WORK INSTRUCTION:
All of the entries need to be copied character for character.

Segment Start: DATA FOR PROCESSING

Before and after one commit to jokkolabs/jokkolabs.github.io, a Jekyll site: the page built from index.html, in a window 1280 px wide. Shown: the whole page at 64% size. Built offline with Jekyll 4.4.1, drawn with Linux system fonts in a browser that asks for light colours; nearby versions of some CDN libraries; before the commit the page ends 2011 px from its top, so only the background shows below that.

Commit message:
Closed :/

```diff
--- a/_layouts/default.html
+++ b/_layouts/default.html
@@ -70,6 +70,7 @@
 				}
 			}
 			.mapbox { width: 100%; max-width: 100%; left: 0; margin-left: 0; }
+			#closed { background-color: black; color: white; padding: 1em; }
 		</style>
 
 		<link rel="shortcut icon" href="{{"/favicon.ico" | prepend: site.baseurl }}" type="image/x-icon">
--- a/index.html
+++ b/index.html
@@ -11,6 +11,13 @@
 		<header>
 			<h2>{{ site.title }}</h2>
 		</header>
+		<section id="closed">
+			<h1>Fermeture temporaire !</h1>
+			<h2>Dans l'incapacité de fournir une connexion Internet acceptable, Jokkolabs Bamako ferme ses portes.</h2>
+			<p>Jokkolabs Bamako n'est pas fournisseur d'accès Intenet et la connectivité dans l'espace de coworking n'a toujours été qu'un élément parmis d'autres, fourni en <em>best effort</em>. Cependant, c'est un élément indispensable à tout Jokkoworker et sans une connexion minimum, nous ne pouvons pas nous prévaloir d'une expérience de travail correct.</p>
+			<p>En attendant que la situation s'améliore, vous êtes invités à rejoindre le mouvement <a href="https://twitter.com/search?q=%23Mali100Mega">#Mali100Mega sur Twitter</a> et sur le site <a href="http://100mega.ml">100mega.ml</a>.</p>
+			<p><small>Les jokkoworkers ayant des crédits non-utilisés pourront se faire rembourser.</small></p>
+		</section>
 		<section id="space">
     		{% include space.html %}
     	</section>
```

Segment End: DATA FOR PROCESSING

TASK ANSWER:
Before and after one commit to jokkolabs/jokkolabs.github.io, a Jekyll site: the page built from index.html, in a window 1280 px wide. Shown: the whole page at 64% size. Built offline with Jekyll 4.4.1, drawn with Linux system fonts in a browser that asks for light colours; nearby versions of some CDN libraries; before the commit the page ends 2011 px from its top, so only the background shows below that.

Commit message:
Closed :/

```diff
--- a/_layouts/default.html
+++ b/_layouts/default.html
@@ -70,6 +70,7 @@
 				}
 			}
 			.mapbox { width: 100%; max-width: 100%; left: 0; margin-left: 0; }
+			#closed { background-color: black; color: white; padding: 1em; }
 		</style>
 
 		<link rel="shortcut icon" href="{{"/favicon.ico" | prepend: site.baseurl }}" type="image/x-icon">
--- a/index.html
+++ b/index.html
@@ -11,6 +11,13 @@
 		<header>
 			<h2>{{ site.title }}</h2>
 		</header>
+		<section id="closed">
+			<h1>Fermeture temporaire !</h1>
+			<h2>Dans l'incapacité de fournir une connexion Internet acceptable, Jokkolabs Bamako ferme ses portes.</h2>
+			<p>Jokkolabs Bamako n'est pas fournisseur d'accès Intenet et la connectivité dans l'espace de coworking n'a toujours été qu'un élément parmis d'autres, fourni en <em>best effort</em>. Cependant, c'est un élément indispensable à tout Jokkoworker et sans une connexion minimum, nous ne pouvons pas nous prévaloir d'une expérience de travail correct.</p>
+			<p>En attendant que la situation s'améliore, vous êtes invités à rejoindre le mouvement <a href="https://twitter.com/search?q=%23Mali100Mega">#Mali100Mega sur Twitter</a> et sur le site <a href="http://100mega.ml">100mega.ml</a>.</p>
+			<p><small>Les jokkoworkers ayant des crédits non-utilisés pourront se faire rembourser.</small></p>
+		</section>
 		<section id="space">
     		{% include space.html %}
     	</section>
```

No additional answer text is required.